Records provided section start

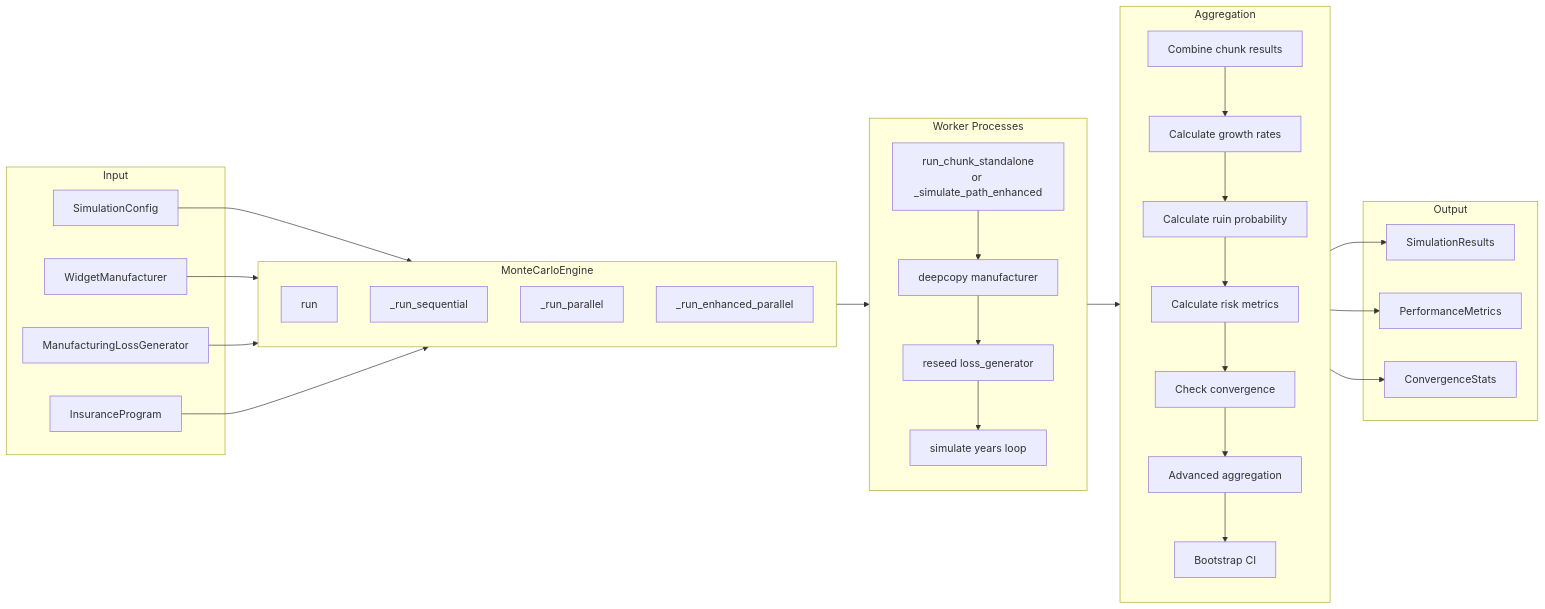
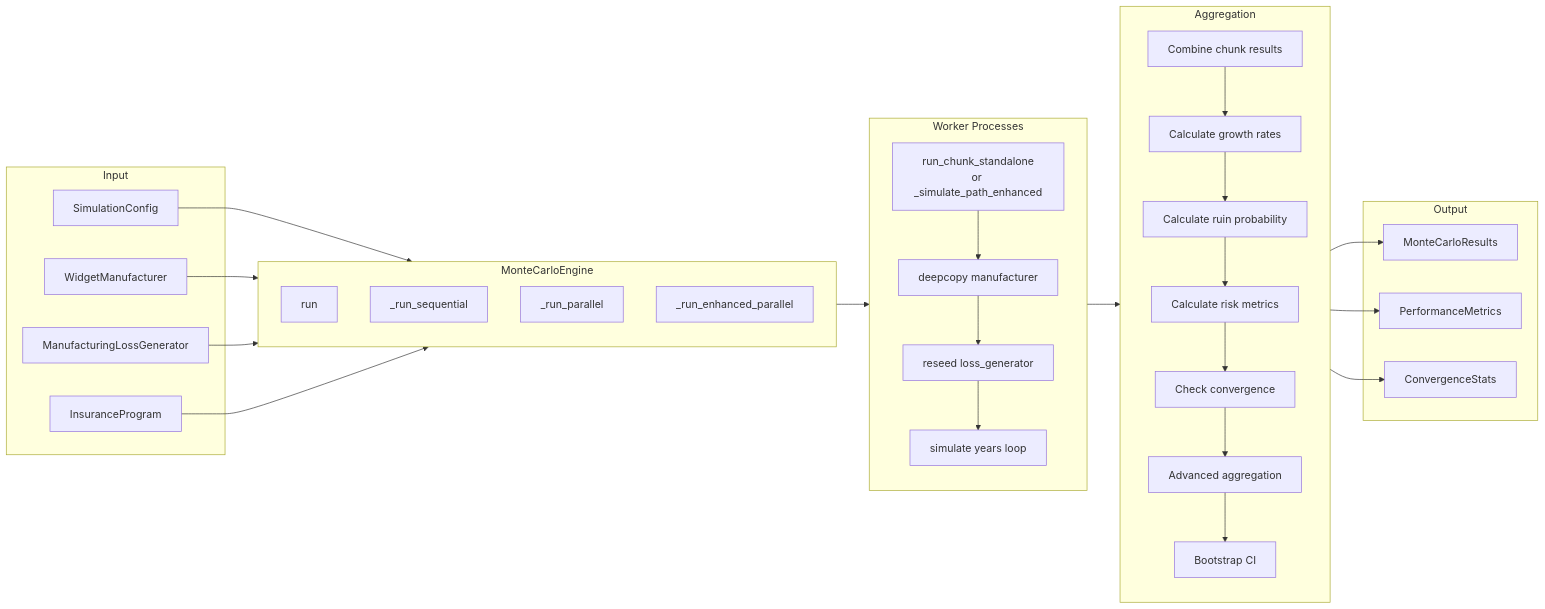
Before and after one commit to AlexFiliakov/Ergodic-Insurance-Limits: the eighth of 8 diagrams in ergodic_insurance/docs/architecture/monte_carlo_architecture.md, drawn with Mermaid. The commit also changed other lines of this file and 105 other files, not shown here.

First line of the commit message:
feat!: API cleanup — rename SimulationResults, deprecate InsurancePolicy, and fix validation (#579)

````diff
--- a/ergodic_insurance/docs/architecture/monte_carlo_architecture.md
+++ b/ergodic_insurance/docs/architecture/monte_carlo_architecture.md
@@ -584,55 +584,55 @@
 ```{mermaid}
 flowchart LR
     subgraph Input
         SC[SimulationConfig]
         MFG[WidgetManufacturer]
         LG[ManufacturingLossGenerator]
         IP[InsuranceProgram]
     end
 
     subgraph Engine["MonteCarloEngine"]
         direction TB
         RUN[run]
         SEQ[_run_sequential]
         PAR[_run_parallel]
         ENH[_run_enhanced_parallel]
     end
 
     subgraph Workers["Worker Processes"]
         direction TB
         W1[run_chunk_standalone<br>or _simulate_path_enhanced]
         W2[deepcopy manufacturer]
         W3[reseed loss_generator]
         W4[simulate years loop]
         W1 --> W2 --> W3 --> W4
     end
 
     subgraph Aggregation
         direction TB
         COMB[Combine chunk results]
         GROW[Calculate growth rates]
         RUIN[Calculate ruin probability]
         METR[Calculate risk metrics]
         CONV[Check convergence]
         ADV[Advanced aggregation]
         BOOT[Bootstrap CI]
         COMB --> GROW --> RUIN --> METR --> CONV --> ADV --> BOOT
     end
 
     subgraph Output
-        SR[SimulationResults]
+        SR[MonteCarloResults]
         PM[PerformanceMetrics]
         CS[ConvergenceStats]
     end
 
     SC --> Engine
     MFG --> Engine
     LG --> Engine
     IP --> Engine
 
     Engine --> Workers
     Workers --> Aggregation
     Aggregation --> SR
     Aggregation --> PM
     Aggregation --> CS
 ```
````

Records provided section end

• _Try it_: The answer must be every line of the records that holds the string "subgraph".

• _Solution to this exercise_:
     subgraph Input
     subgraph Engine["MonteCarloEngine"]
     subgraph Workers["Worker Processes"]
     subgraph Aggregation
     subgraph Output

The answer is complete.